**YOUR OBJECTIVE:**
Return each record unchanged and drop the images.

Detected change data
*****

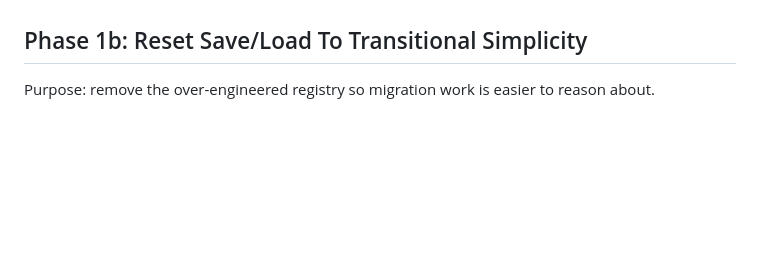
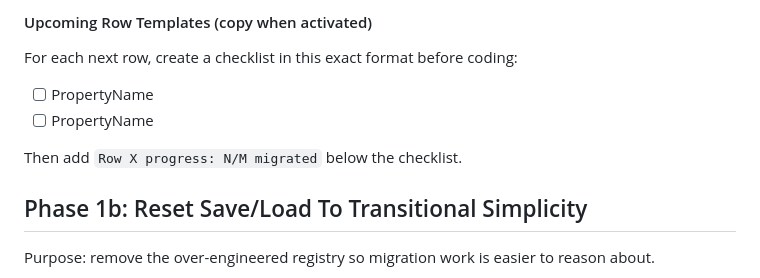
Before and after one commit to Forget-About-Me2/FamMel, a Markdown page: REFACTOR_PLAN.md, the part around one of its changes. Rendered like a GitHub page; blank space fills up the shorter version.

```diff
--- a/REFACTOR_PLAN.md
+++ b/REFACTOR_PLAN.md
@@ -232,3 +278,11 @@ Current progress:
+#### Upcoming Row Templates (copy when activated)
+
+For each next row, create a checklist in this exact format before coding:
+
+- [ ] PropertyName
+- [ ] PropertyName
+
+Then add `Row X progress: N/M migrated` below the checklist.
 
 ## Phase 1b: Reset Save/Load To Transitional Simplicity
 
```
Also changed, not shown: other parts of REFACTOR_PLAN.md (+51 -5 lines).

*****

**SOLVED PROBLEM:**
Before and after one commit to Forget-About-Me2/FamMel, a Markdown page: REFACTOR_PLAN.md, the part around one of its changes. Rendered like a GitHub page; blank space fills up the shorter version.

```diff
--- a/REFACTOR_PLAN.md
+++ b/REFACTOR_PLAN.md
@@ -232,3 +278,11 @@ Current progress:
+#### Upcoming Row Templates (copy when activated)
+
+For each next row, create a checklist in this exact format before coding:
+
+- [ ] PropertyName
+- [ ] PropertyName
+
+Then add `Row X progress: N/M migrated` below the checklist.
 
 ## Phase 1b: Reset Save/Load To Transitional Simplicity
 
```
Also changed, not shown: other parts of REFACTOR_PLAN.md (+51 -5 lines).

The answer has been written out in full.